**Front-end code edit data**
★ ★ ★ ★ ★ ★ ★

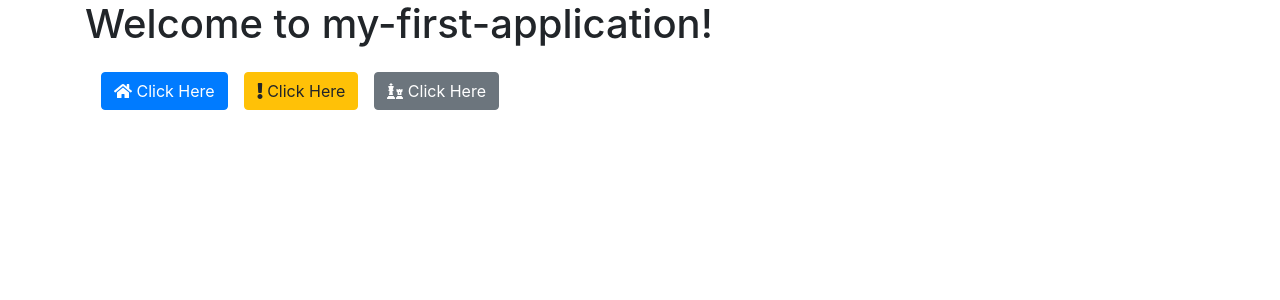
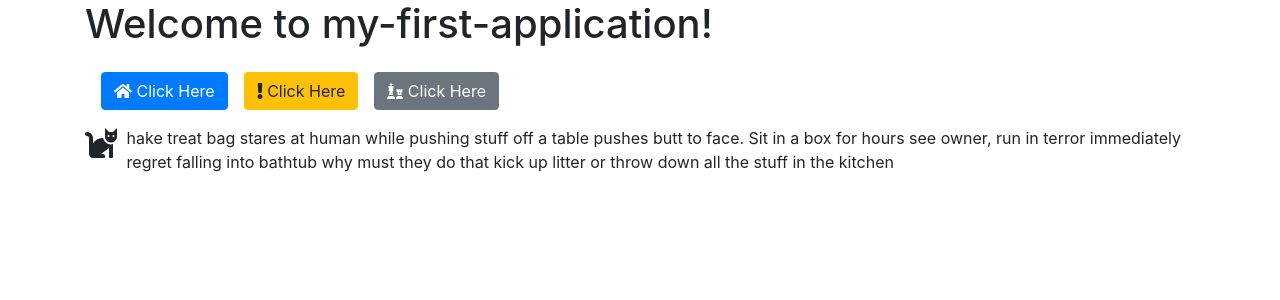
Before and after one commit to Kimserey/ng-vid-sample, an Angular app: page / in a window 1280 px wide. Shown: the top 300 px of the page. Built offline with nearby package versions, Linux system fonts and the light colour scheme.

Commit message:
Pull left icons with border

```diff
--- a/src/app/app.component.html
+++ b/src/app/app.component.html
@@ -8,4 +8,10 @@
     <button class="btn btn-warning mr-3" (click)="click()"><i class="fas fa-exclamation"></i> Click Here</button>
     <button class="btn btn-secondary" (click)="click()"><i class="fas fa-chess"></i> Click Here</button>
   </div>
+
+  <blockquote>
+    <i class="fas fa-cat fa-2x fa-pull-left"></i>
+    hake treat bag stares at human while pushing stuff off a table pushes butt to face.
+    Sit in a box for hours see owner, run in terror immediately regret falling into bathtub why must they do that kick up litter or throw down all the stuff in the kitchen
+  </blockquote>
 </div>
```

★ ★ ★ ★ ★ ★ ★

**Directions**
Your task is an exact printout of the records above, with no pictures.

**Answer for this exercise**
Before and after one commit to Kimserey/ng-vid-sample, an Angular app: page / in a window 1280 px wide. Shown: the top 300 px of the page. Built offline with nearby package versions, Linux system fonts and the light colour scheme.

Commit message:
Pull left icons with border

```diff
--- a/src/app/app.component.html
+++ b/src/app/app.component.html
@@ -8,4 +8,10 @@
     <button class="btn btn-warning mr-3" (click)="click()"><i class="fas fa-exclamation"></i> Click Here</button>
     <button class="btn btn-secondary" (click)="click()"><i class="fas fa-chess"></i> Click Here</button>
   </div>
+
+  <blockquote>
+    <i class="fas fa-cat fa-2x fa-pull-left"></i>
+    hake treat bag stares at human while pushing stuff off a table pushes butt to face.
+    Sit in a box for hours see owner, run in terror immediately regret falling into bathtub why must they do that kick up litter or throw down all the stuff in the kitchen
+  </blockquote>
 </div>
```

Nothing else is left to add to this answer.